“[Redacted], Calif. (May 29, 2009) – [Redacted], Inc., a leader in next-generation office productivity solutions, today announced [Redacted] for Android, the first complete office productivity suite offering for Android-based mobile devices. A demo can be seen at the upcoming COMPUTEX trade show taking place June 2-6 in Taipei, Taiwan where [Redacted] will be showing its mobile office product line-up with ARM.”
Taipei? I appreciate the location-based info, but this is a press release, in English, sent from the Valley, to a journalist for an English-speaking-country-based blog.
Also, I don’t need to know about next-generation office productivity solutions or the like. Between repetition and buzz words, this lede is sinking fast! Let’s fix it up!
Ok. Forget what the CEO thinks is cool and important. Pretend you don’t give a crap about the product. Pretend you’re some retarded, hungover hipster. Now, look at your release. What about this news item really grabs you as interesting?
Well, after going over the [Redacted] release, I can tell you it’s pretty groovy to get a Microsoft file to work and be editable on a Google OS. And it’s rad to have an MS Office-like group of apps like available on a mobile phone.
Here are the things I don’t care about (for the purposes of lede-reading): The date. The place (unless it’s a conference I’m attending; see conference mailing list for my contact info). The company or product names (Unless it’s Google, MS, Intel, IBM, etc., it’s true! Work with me here!). The company or product marketing-speak taglines.
All I care about is what it does and why it’s different from every dad-blamed product like it.
Let’s get down to the 5 W’s (who, what, when, where, why, how – the “how” is silent) for this release. A company I don’t care about (let’s be realistic) is giving Android device-users the ability to access MS Office files from their phones. The apps can even handle PowerPoint presentations. That is god-awesome.
Here’s the new lede:
Starting today, Android device users can access and edit Microsoft Office documents and files anytime, anywhere.
Sixteen bloody words, and you’ve got a journalist’s interest. Your no-name company slips down a couple ‘graphs as you allow the name-dropped companies to grab my attention. You told me it’s launching today, which means if I hustle, I might break the news first. And you told me the soul of the news itself: I can edit the docs on a phone. Rad.
If you feel a bit saucy, try a dash:
Starting today, Android device users can access and edit Microsoft Office documents and files – even PowerPoint presentations – from their mobiles.
Oh my god, the app practically walks on water when you put it like that! And in just 20 words!

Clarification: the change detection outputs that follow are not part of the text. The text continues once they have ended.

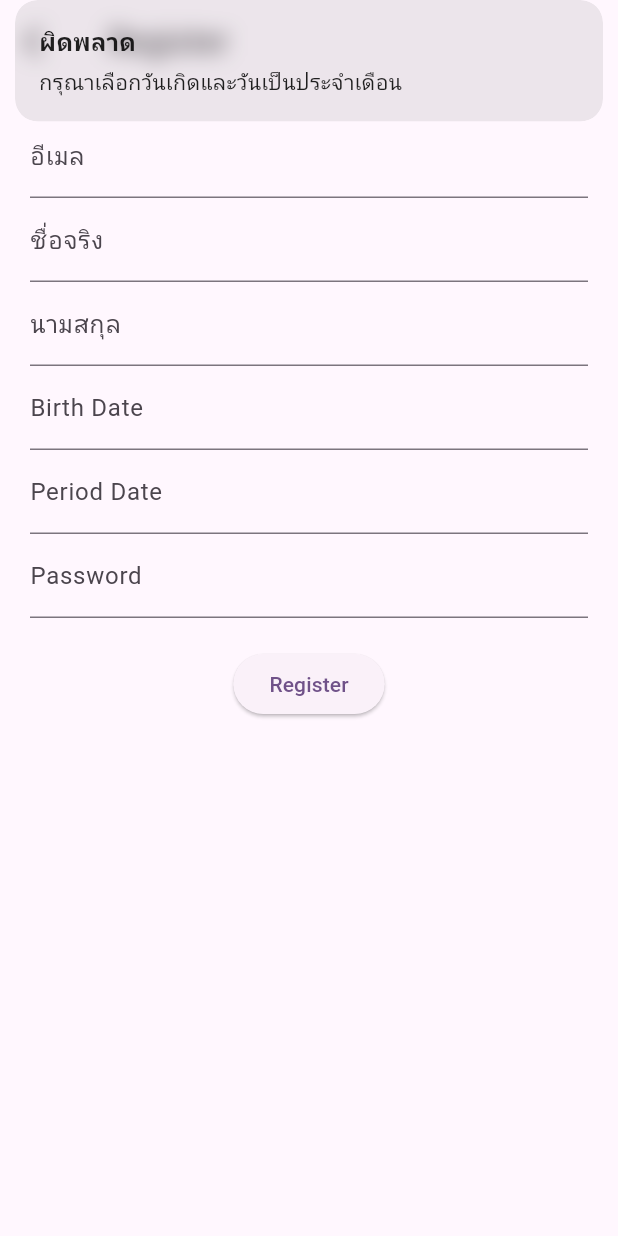
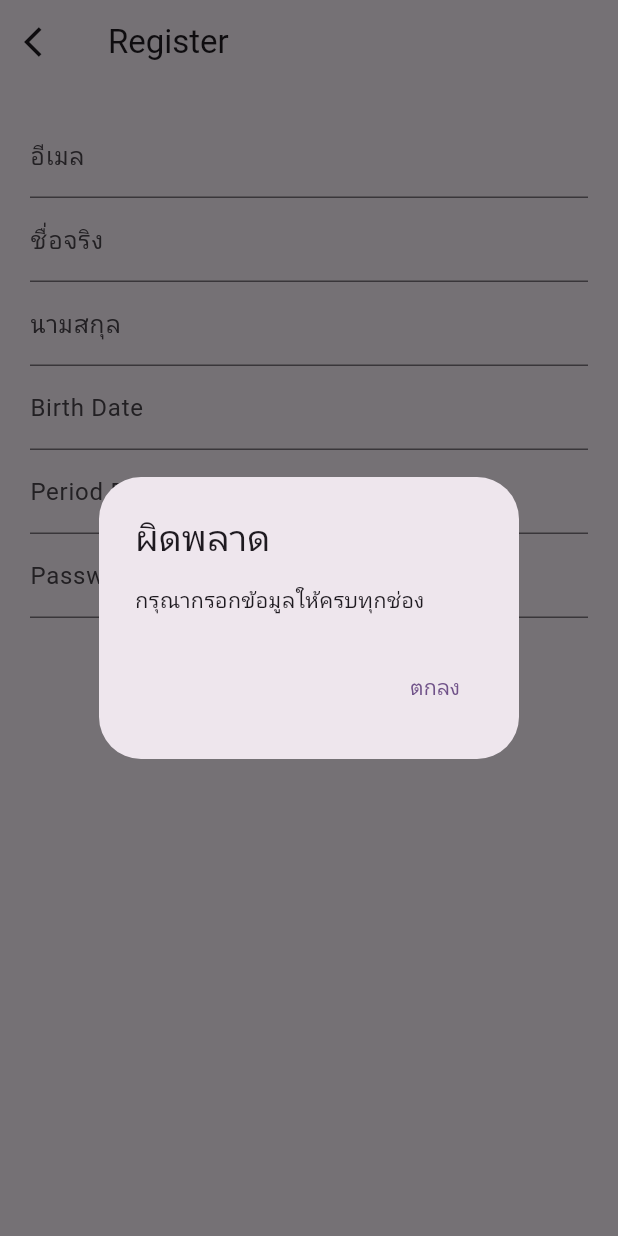
Before and after one commit to peeradol7/fam_care, a Flutter app: the RegisterPage screen opened by its route, after a tap on "Register", on a phone screen of 412 x 824 dp. Run offline on Flutter 3.47's test engine with Material 3 defaults, Android fonts, the phone set to English and light mode, and no system bars; our stand-ins replace cloud_firestore, firebase_auth, firebase_core, get, go_router, google_sign_in and 1 more; accounts and stored records are empty.

Commit message:
edit-showErrorDialog-registerpage

```diff
--- a/lib/view/register_page.dart
+++ b/lib/view/register_page.dart
@@ -31,8 +31,19 @@ class _RegisterPageState extends State<RegisterPage> {
   }
 
   void _register() {
+    // ตรวจสอบว่ามีช่องไหนที่ว่างหรือไม่
+    if (emailController.text.trim().isEmpty ||
+        firstNameController.text.trim().isEmpty ||
+        lastNameController.text.trim().isEmpty ||
+        passwordController.text.trim().isEmpty ||
+        birthDateController.text.trim().isEmpty ||
+        periodDateController.text.trim().isEmpty) {
+      _showErrorDialog("กรุณากรอกข้อมูลให้ครบทุกช่อง");
+      return;
+    }
+
     if (_birthDate == null || _periodDate == null) {
-      Get.snackbar("ผิดพลาด", "กรุณาเลือกวันเกิดและวันเป็นประจำเดือน");
+      _showErrorDialog("กรุณาเลือกวันเกิดและวันเป็นประจำเดือน");
       return;
     }
 
@@ -46,7 +57,28 @@ class _RegisterPageState extends State<RegisterPage> {
       authMethod: 'email',
     );
 
-    authController.emailSignUpController(user,context);
+    authController.emailSignUpController(user, context);
+  }
+
+  // ฟังก์ชันแสดง `showDialog` สำหรับแจ้งเตือน
+  void _showErrorDialog(String message) {
+    showDialog(
+      context: context,
+      builder: (context) {
+        return AlertDialog(
+          title: Text("ผิดพลาด"),
+          content: Text(message),
+          actions: [
+            TextButton(
+              onPressed: () {
+                Navigator.of(context).pop();
+              },
+              child: Text("ตกลง"),
+            ),
+          ],
+        );
+      },
+    );
   }
 
   @override
```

Word to My PR Homies #2: Learn to write a hot lede.
Ledes in your releases will do wonders. Go ahead. Ask me how I know.
Only about 25% of readers who skim the first ‘graph of a news article will read it to the end. That was a 2001-era J school stat, so it’s probably totally screwed by now. As journalists, we have an attention problem because our readers do. Like you, we’re writing for an audience that doesn’t care and that has no time to read. Like us, they’re just out there, scanning for information that’s relevant to them.
A good, interesting, short, informative, exciting lede will help us figure out if and why we should read your release and cover it. You can do it!
I love you guys! Have an awesome rest of the day, and I truly look forward to reading the items you’re sending me today! Without you, I could never do my job. =)